Kozelle writes about North Carolina native Nate Henn who dedicated most of his life to service. He was 25 when he was killed last year in a bombing in Uganda.
Kozelle makes a conscious choice to focus on Henn and his service, and not as much on the news aspect of the bombing. This is a human story that focuses on a person. It shows the human impact of a disaster, like Clark and Scanlan say is important to do.
Henn was in Uganda to advocate for the rights of children forced to be child soldiers. He volunteered with Invisible Children.
Invisible Children last year and spent much of his time as an unpaid volunteer, traveling with the group around the United States, said spokesman Jedidiah Jenkins. He became close friends with one of group’s success stories — a 20-year-old Ugandan named Innocent.
Kozelle offers storytelling, powerful and sad quotes in the story. They help the reader understand who Henn was, what happened to him and others and why it is a tragedy. Sometimes it’s stories like this, that offer a human element, that help a reader understand a larger disaster, war or terrorist attack than one that focuses on the attack in general.
Henn had arrived to Uganda last week on his first visit to the country. “Now that he had shown Innocent his country, Innocent was going to show him his,” spokesman for Invisible Children Jedidiah Jenkins said.
It’s clear that Kozelle worked to try to understand why Henn was so dedicated to service and what he believed. He does his research and talks to many people involved, including friends, family and Invisible Children representatives.
Nate loved kids and he just loved people in general,” said Brenda Kibler, a longtime friend of Henn’s who lives in Wilmington, Delaware. “He was always one of the first people to sign up for community outreach like Habitat for Humanity, missions, whatever.”
This quote offers insight into Henn’s life, beliefs and passions. Many of the quotes and descriptions of Henn show how he lived a selfless life.

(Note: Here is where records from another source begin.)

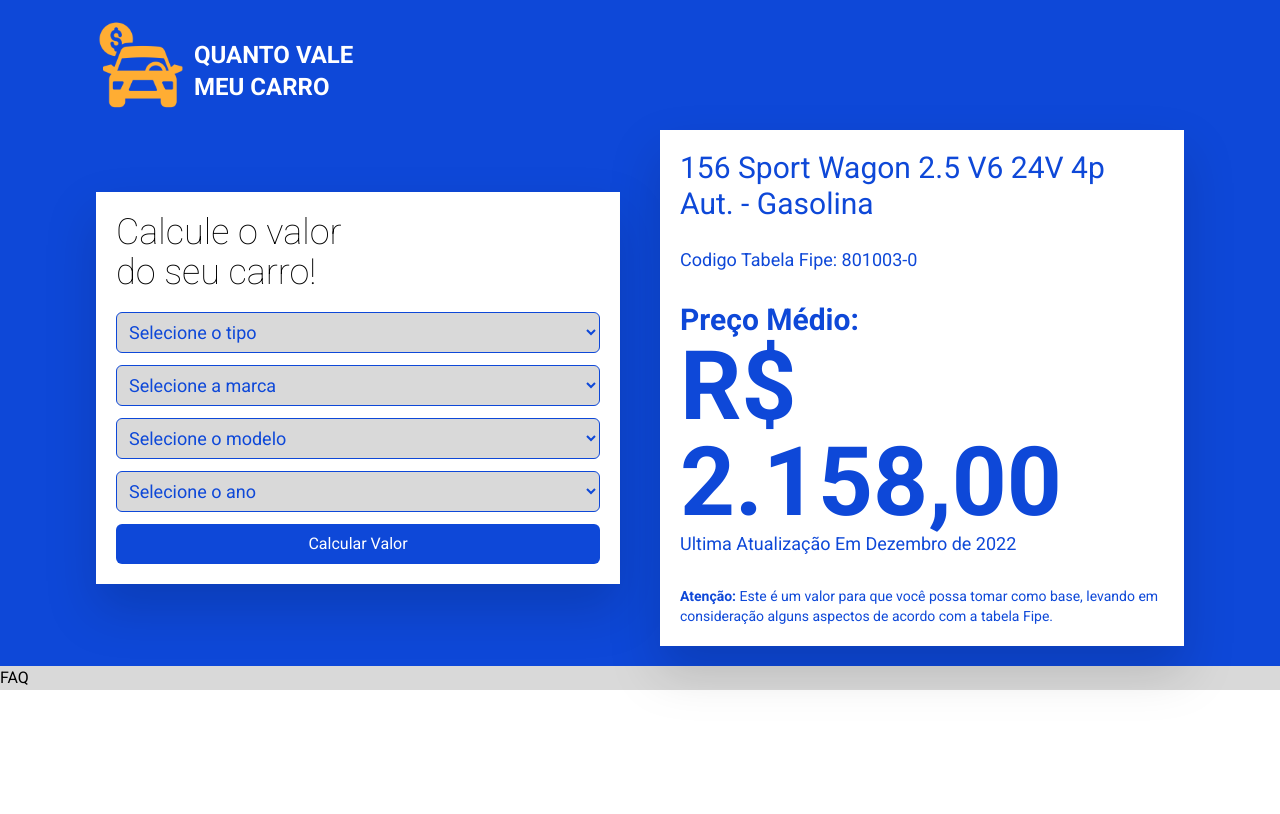
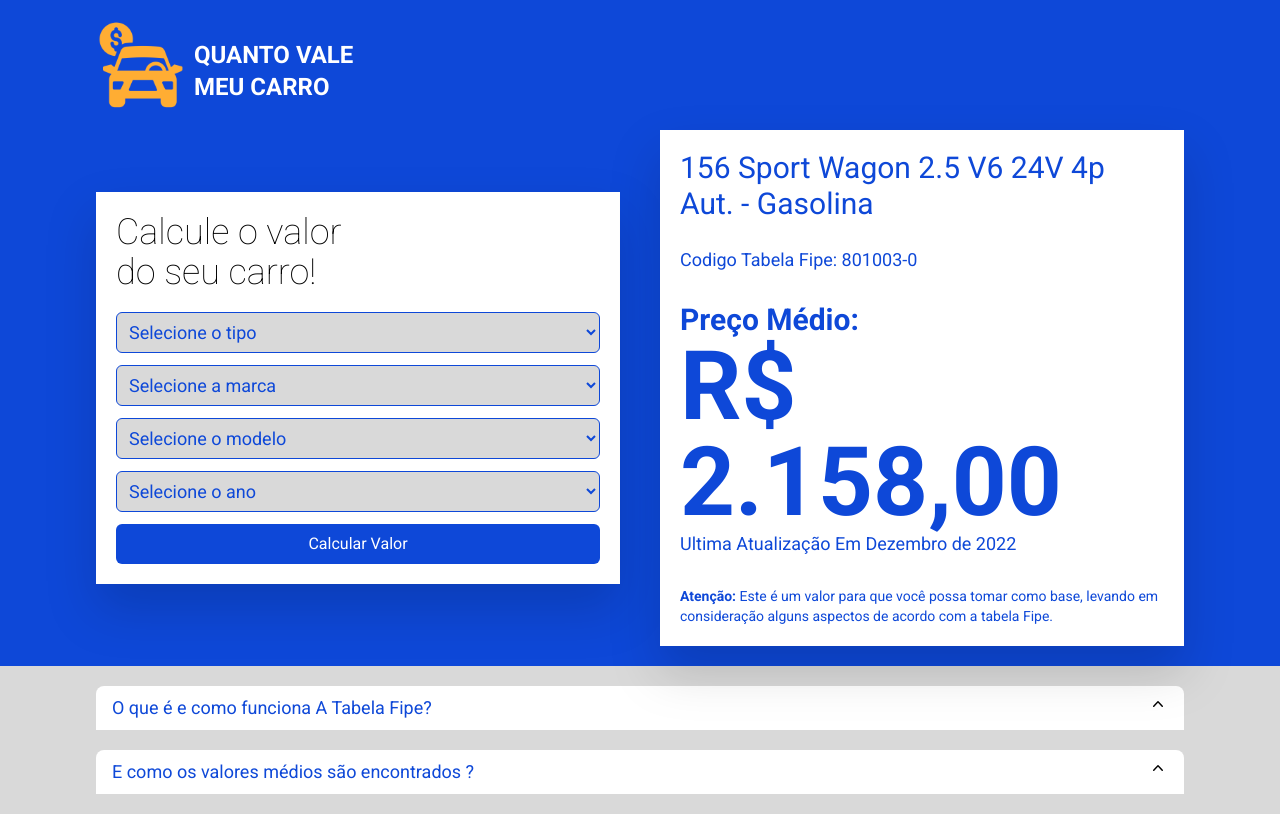
Before and after one commit to RyanMelo/quantoValeMeuVeiculo, a React (Vite) app: page / in a window 1280 px wide. Built offline with nearby package versions, Linux system fonts and the light colour scheme.

Commit message:
criacao do faq

```diff
--- a/package.json
+++ b/package.json
@@ -10,6 +10,8 @@
   },
   "dependencies": {
     "@headlessui/react": "^1.7.7",
+    "@heroicons/react": "^2.0.13",
+    "heroicons": "^2.0.13",
     "react": "^18.2.0",
     "react-dom": "^18.2.0"
   },
--- a/src/components/faq.tsx
+++ b/src/components/faq.tsx
@@ -1,5 +1,107 @@
-export function Faq() {
+import { Disclosure } from '@headlessui/react';
+import { ChevronUpIcon } from '@heroicons/react/20/solid';
+
+
+export function Faq(): JSX.Element {
     return(
-        <div>FAQ</div>
+        <>
+            <div>
+                <Disclosure>
+                    {({ open }) => (
+                        <>
+                        <Disclosure.Button className="bg-white flex w-full justify-between rounded-t-lg bg-purple-100 px-4 py-2 text-left text-sm font-medium text-purple-900 hover:bg-purple-200 focus:outline-none focus-visible:ring focus-visible:ring-purple-500 focus-visible:ring-opacity-75">
+                            <span className='text-lg text-primary-color'>O que é e como funciona A Tabela Fipe?</span>
+                            <ChevronUpIcon
+                            className={`${
+                                open ? 'rotate-180 transform' : ''
+                            } h-5 w-5 text-purple-500`}
+                            />
+                        </Disclosure.Button>
+                        <Disclosure.Panel className="bg-white px-4 pt-4 pb-2 text-lg text-gray-500 rounded-b-lg">
+                            Por mais que o nome seja conhecido, poucas pessoas sabem exatamente o que é Tabela Fipe. Então, se você adquiriu um carro ou está pensando em vender o seu, é importante entender como ela funciona.
+                            <br />
+                            <br />
+                            Criada em 1973 pela Fundação Instituto de Pesquisas Econômicas (Fipe), o índice é uma ferramenta importante quando se trata de compra e venda de veículos. Isso porque é utilizado como referência para definir os preços de automóveis novos, seminovos e usados em todo o território nacional.
+                            <br />
+                            <br />
+                            A Tabela Fipe também é usada para definir os valores dos impostos, como o IPVA, por exemplo, bem como o valor para fins de indenização de seguros de veículos.
+                            <br />
+                            <br />
+                            Por isso, todos que desejam comprar um veículo ou vender devem acompanhar as notícias sobre a Fipe.
+                            Aliás, a análise deveria ser feita muito antes de adquirir um carro novo. Afinal, é uma maneira de analisar o quanto será pago de IPVA, de seguro e por quanto é possível revende-lo.
+                            <br />
+                            <br />
+                            <strong>Como a tabela é construída?</strong>
+                            <br />
+                            <br />
+                            Mensalmente, a Fipe coleta os dados sobre diferentes veículos, como carros, motos e caminhões, novos e usados, no mercado nacional.
+                            <br />
+                            <br />
+                            Após a coleta, são excluídos os preços muito acima ou muito abaixo da média. Também não são avaliados os táxis, veículos de frota, viaturas e outros que não se enquadrem no uso comum.
+                            <br />
+                            <br />
+                            A Tabela Fipe também não leva em conta a cor do veículo e a presença de acessórios. Por fim, vale lembrar que não é o ano de fabricação, mas o ano do modelo que é considerado.
+                            <br />
+                            <br />
+                            A partir desses dados, cada modelo de veículo recebe uma avaliação, que definirá o valor na Tabela Fipe. Hoje, o índice é a principal referência para lojistas, comerciante e vendedores.
+                            <br />
+                            <br />
+                            Porém, no caso de venda de automóveis, é importante usar o índice como um parâmetro, mas considerar outros fatores também. Afinal, o veículo pode conter acessórios e adicionais que o valorizam, por exemplo.
+                            <br />
+                            <br />
+                            Como visto, a Tabela Fipe tem muitas utilidades. E, embora não seja um instrumento obrigatório, é muito utilizada na formação de valores de veículos. Por isso, vale a pena acompanhar os valores divulgados mensalmente.
+                        </Disclosure.Panel>
+                        </>
+                    )}
+                </Disclosure>
+            </div>
+
+            <div className='mt-5'>
+                <Disclosure>
+                    {({ open }) => (
+                        <>
+                        <Disclosure.Button className="bg-white flex w-full justify-between rounded-t-lg bg-purple-100 px-4 py-2 text-left text-sm font-medium text-purple-900 hover:bg-purple-200 focus:outline-none focus-visible:ring focus-visible:ring-purple-500 focus-visible:ring-opacity-75">
+                            <span className='text-lg text-primary-color'>E como os valores médios são encontrados ?</span>
+                            <ChevronUpIcon
+                            className={`${
+                                open ? 'rotate-180 transform' : ''
+                            } h-5 w-5 text-purple-500`}
+                            />
+                        </Disclosure.Button>
+                        <Disclosure.Panel className="bg-white px-4 pt-4 pb-2 text-lg text-gray-500 rounded-b-lg">
+                            A Tabela Fipe representa a média nacional de valores, para veículos novos e usados, vendidos mensalmente em todo o Brasil. Por essa razão, é muito utilizada por lojistas, comerciante e vendedores como parâmetro para negociação.
+                            <br />
+                            <br />
+                            O valor da Tabela Fipe é calculado a partir de preços oferecidos em todo o Brasil. No caso de carros zero, o índice considera o preço oferecido por uma versão de entrada, intermediária e topo de linha para o consumidor final com o pagamento à vista, em todo o território nacional.
+                            <br />
+                            <br />
+                            Por exemplo, se no mês da avaliação forem vendidos 2000 carros da marca X e modelo Y com um valor médio de R$ 65.000, esse será o valor da Tabela Fipe referente ao veículo analisado. No mês seguinte, uma nova pesquisa é realizada e o valor da Tabela Fipe é atualizado.
+                            <br />
+                            <br />
+                            No caso dos seminovos e usados, o índice capta diversos preços de anúncios, excluindo valores muito altos ou muito baixos. Com os valores que restaram, aqueles que são próximos, é feita uma média para definir qual será o valor a ser incluído na tabela.
+                            <br />
+                            <br />
+                            É importante ressaltar que o valor da Tabela Fipe não leva em conta a cor do automóvel nem a presença de acessórios. Além disso, não é o ano de fabricação, mas o ano do modelo que é considerado na Fipe.
+                            <br />
+                            <br />
+                            Vale lembrar que os preços reais variam de acordo com a região, a conservação do veículo, acessórios e até a cor. Por isso, a Tabela Fipe serve apenas como um parâmetro para chegar a um valor justo na negociação.
+                            <br />
+                            <br />
+                            <strong>Quando usar a Tabela Fipe?</strong>
+                            <br />
+                            <br />
+                            Além de oferecer a possibilidade de consultar preços dos mais diversos veículos para comprar um modelo, a Tabela Fipe também pode ser uma ótima ferramenta para quem está pensando em vender um veículo.
+                            <br />
+                            <br />
+                            Isso porque, a partir das informações da Fipe, é possível fazer uma avaliação do automóvel em relação ao mercado. Porém, além do valor da tabela, é importante levar em consideração outros fatores como a quilometragem rodada, os itens de série, revisões realizadas, entre outras especificidades.
+                            <br />
+                            <br />
+                            O valor da Tabela Fipe também é usado como parâmetro para o cálculo de valores do IPVA e de indenização do seguro dos automóveis.
+                        </Disclosure.Panel>
+                        </>
+                    )}
+                </Disclosure>
+            </div>
+        </>
     );
 }
--- a/src/pages/homePage/home.tsx
+++ b/src/pages/homePage/home.tsx
@@ -61,7 +61,7 @@ export function Home() {
                 </div>
             </div>
 
-            <div className="bg-secondary-color">
+            <div className="bg-secondary-color py-5 lg:px-24 px-5 w-full">
                 <Faq/>
             </div>
         </>
```
Also changed, not shown: 1 other file (tests, documents, lock files or other folders).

Kozelle touches on the sadness that Henn worked with the nonprofit for one year before he was killed.